The FLQ and the Quebec October Crisis
Arrests and Trials
The federal troops were withdrawn from Quebec on Christmas Eve. Four days later, police arrested the three other members of the Chenier cell, the Rose brothers and Simard. Betrayed by an informant, they were found hiding in a 20-foot tunnel beneath a farmhouse outside Montreal.
The three revolutionaries and their comrade Lortie were charged with kidnapping and murder. Heavily publicized trials played out over the ensuing year.
Simard was convicted of murder and sentenced to life in prison. Lortie got 20 years for kidnapping. Jacques Rose was acquitted of kidnapping and murder, but was later sentenced to eight years on a conviction for being an accessory to the crimes.

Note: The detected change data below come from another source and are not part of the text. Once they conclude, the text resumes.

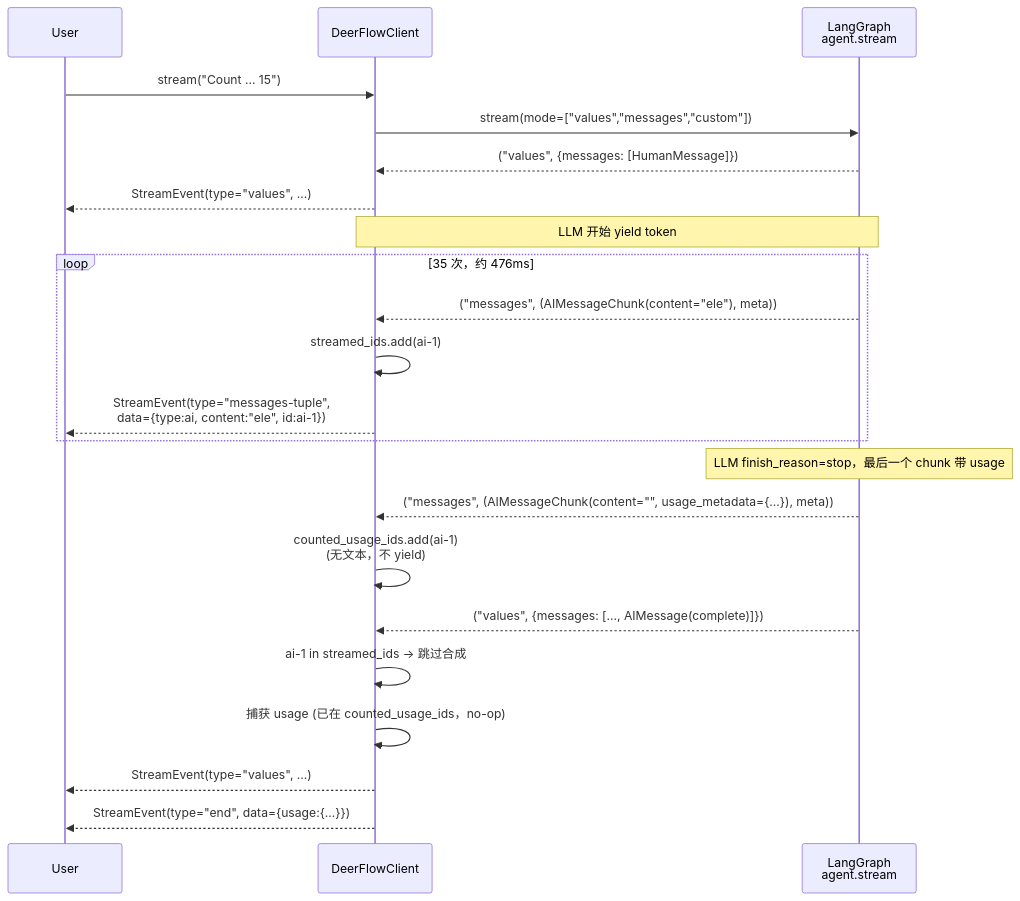
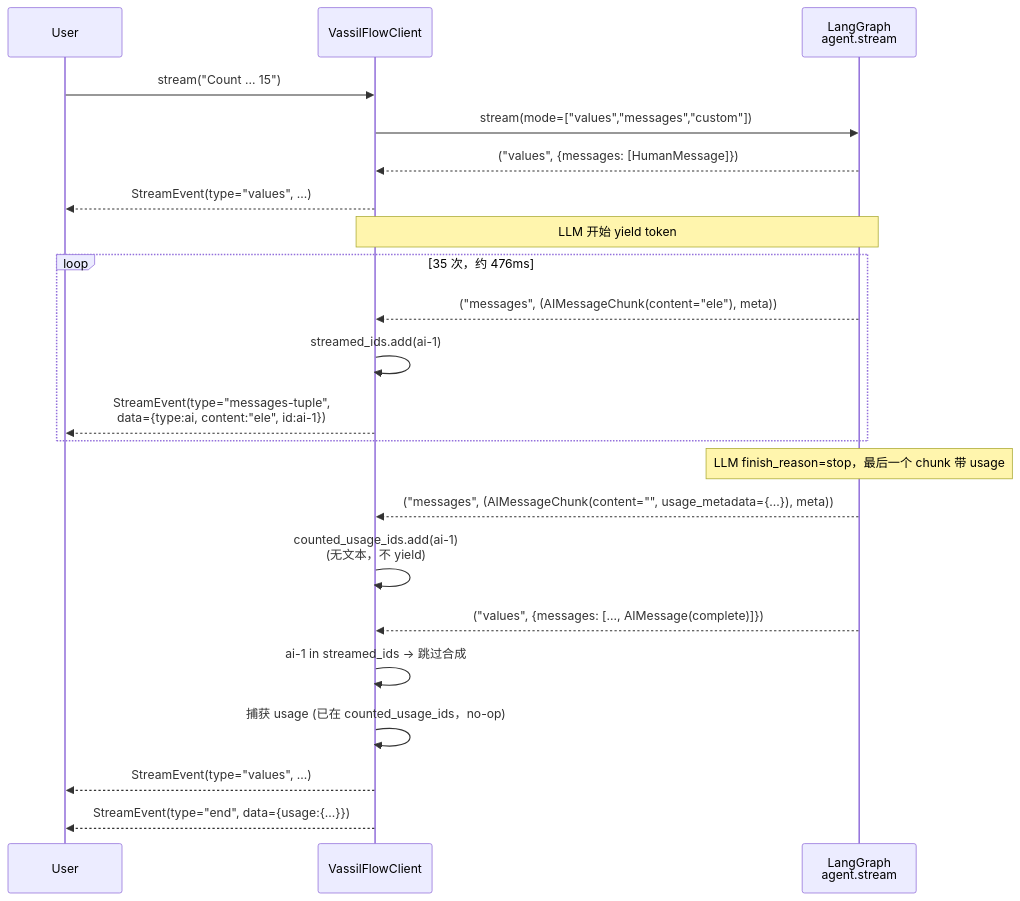
The fifth of 5 diagrams in backend/docs/STREAMING.md (0xharryriddle/VassilFlow), drawn with Mermaid before and after one commit. The commit also changed other lines of this file and 1 other file, not shown here.

Commit message:
docs: use VassilFlow client naming in streaming guide

````diff
--- a/backend/docs/STREAMING.md
+++ b/backend/docs/STREAMING.md
@@ -252,30 +252,30 @@
 ```mermaid
 sequenceDiagram
     participant U as User
-    participant C as DeerFlowClient
+    participant C as VassilFlowClient
     participant A as LangGraph<br/>agent.stream
 
     U->>C: stream("Count ... 15")
     C->>A: stream(mode=["values","messages","custom"])
 
     A-->>C: ("values", {messages: [HumanMessage]})
     C-->>U: StreamEvent(type="values", ...)
 
     Note over A,C: LLM 开始 yield token
     loop 35 次，约 476ms
         A-->>C: ("messages", (AIMessageChunk(content="ele"), meta))
         C->>C: streamed_ids.add(ai-1)
         C-->>U: StreamEvent(type="messages-tuple",<br/>data={type:ai, content:"ele", id:ai-1})
     end
 
     Note over A: LLM finish_reason=stop，最后一个 chunk 带 usage
     A-->>C: ("messages", (AIMessageChunk(content="", usage_metadata={...}), meta))
     C->>C: counted_usage_ids.add(ai-1)<br/>(无文本，不 yield)
 
     A-->>C: ("values", {messages: [..., AIMessage(complete)]})
     C->>C: ai-1 in streamed_ids → 跳过合成
     C->>C: 捕获 usage (已在 counted_usage_ids，no-op)
     C-->>U: StreamEvent(type="values", ...)
 
     C-->>U: StreamEvent(type="end", data={usage:{...}})
 ```
````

The trial of cell leader Paul Rose was punctuated by angry rants from the accused. He was convicted and sentenced to life in prison, like Simard. At sentencing, Rose screamed an obscene defense of his actions, blaming everyone but Pierre Laporte himself.

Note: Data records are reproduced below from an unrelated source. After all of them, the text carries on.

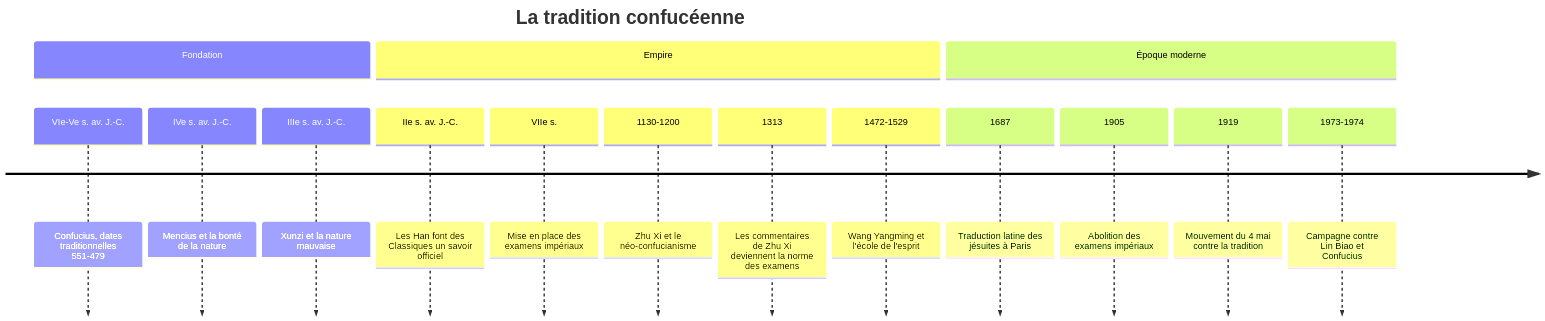
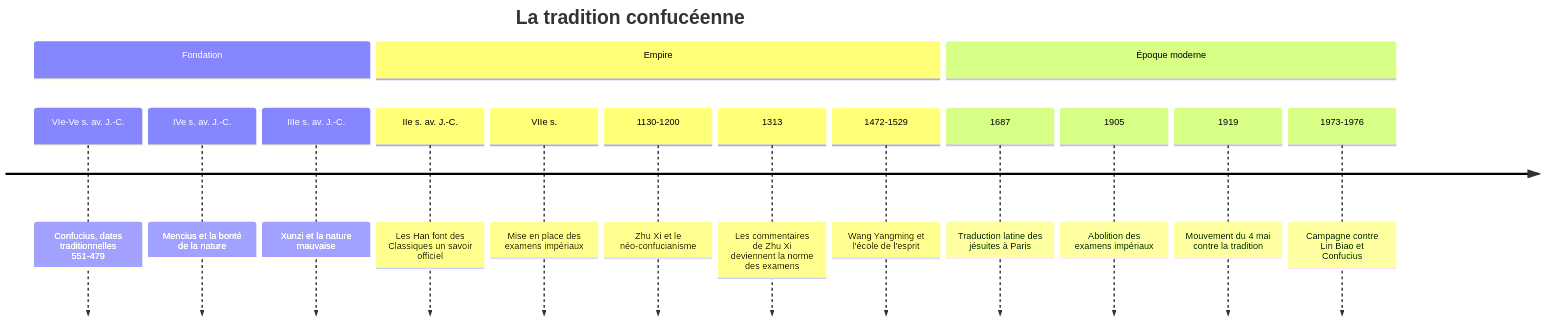
One commit to rwmicro/pensine changed the diagram in Social Sciences/Philosophy/Philosophes/Confucius.md. Above: the diagram before and after it, drawn with Mermaid. The commit also changed other lines of this file and 17 other files, not shown here.

````diff
--- a/Social Sciences/Philosophy/Philosophes/Confucius.md
+++ b/Social Sciences/Philosophy/Philosophes/Confucius.md
@@ -88,19 +88,19 @@
 ```mermaid
 timeline
     title La tradition confucéenne
     section Fondation
         VIe-Ve s. av. J.-C. : Confucius, dates traditionnelles 551-479
         IVe s. av. J.-C. : Mencius et la bonté de la nature
         IIIe s. av. J.-C. : Xunzi et la nature mauvaise
     section Empire
         IIe s. av. J.-C. : Les Han font des Classiques un savoir officiel
         VIIe s. : Mise en place des examens impériaux
         1130-1200 : Zhu Xi et le néo-confucianisme
         1313 : Les commentaires de Zhu Xi deviennent la norme des examens
         1472-1529 : Wang Yangming et l'école de l'esprit
     section Époque moderne
         1687 : Traduction latine des jésuites à Paris
         1905 : Abolition des examens impériaux
         1919 : Mouvement du 4 mai contre la tradition
-        1973-1974 : Campagne contre Lin Biao et Confucius
+        1973-1976 : Campagne contre Lin Biao et Confucius
 ```
````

Before the judge cut him off, Rose shouted in French, "Your verdict has no importance. I tell you the establishment finds me guilty of being Québécois. I'M GUILTY OF BEING QUEBÉCOIS AND I'M PROUD OF IT!"
None of the four ever owned up to killing Laporte.

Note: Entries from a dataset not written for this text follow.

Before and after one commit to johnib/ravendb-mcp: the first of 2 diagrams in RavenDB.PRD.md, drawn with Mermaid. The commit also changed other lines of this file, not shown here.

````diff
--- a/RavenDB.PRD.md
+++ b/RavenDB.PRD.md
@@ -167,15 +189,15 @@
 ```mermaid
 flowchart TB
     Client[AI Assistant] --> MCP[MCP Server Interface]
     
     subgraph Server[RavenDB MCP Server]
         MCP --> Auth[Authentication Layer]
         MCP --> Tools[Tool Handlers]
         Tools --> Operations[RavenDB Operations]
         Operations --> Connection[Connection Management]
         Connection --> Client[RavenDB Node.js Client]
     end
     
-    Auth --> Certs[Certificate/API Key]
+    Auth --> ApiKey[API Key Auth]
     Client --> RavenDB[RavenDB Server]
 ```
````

In a prison interview, Paul Rose said that as "a matter of solidarity," he would forever maintain that the FLQ and the Chenier cell were collectively responsible.
However, Paul Rose and Bernard Lortie were not in the hideout when Laporte was killed, according to an accepted version of events that came to light years after the crime. That left Jacques Rose and/or Francis Simard as the likely killer.
According to a government investigation a decade after the October Crisis, Laporte may have been strangled accidentally, although the circumstances seem unlikely. According to this account, a captor grabbed the neckband of the politician's sweater from behind and squeezed it to keep him quiet, and he was garroted by the gold neck chain he was wearing.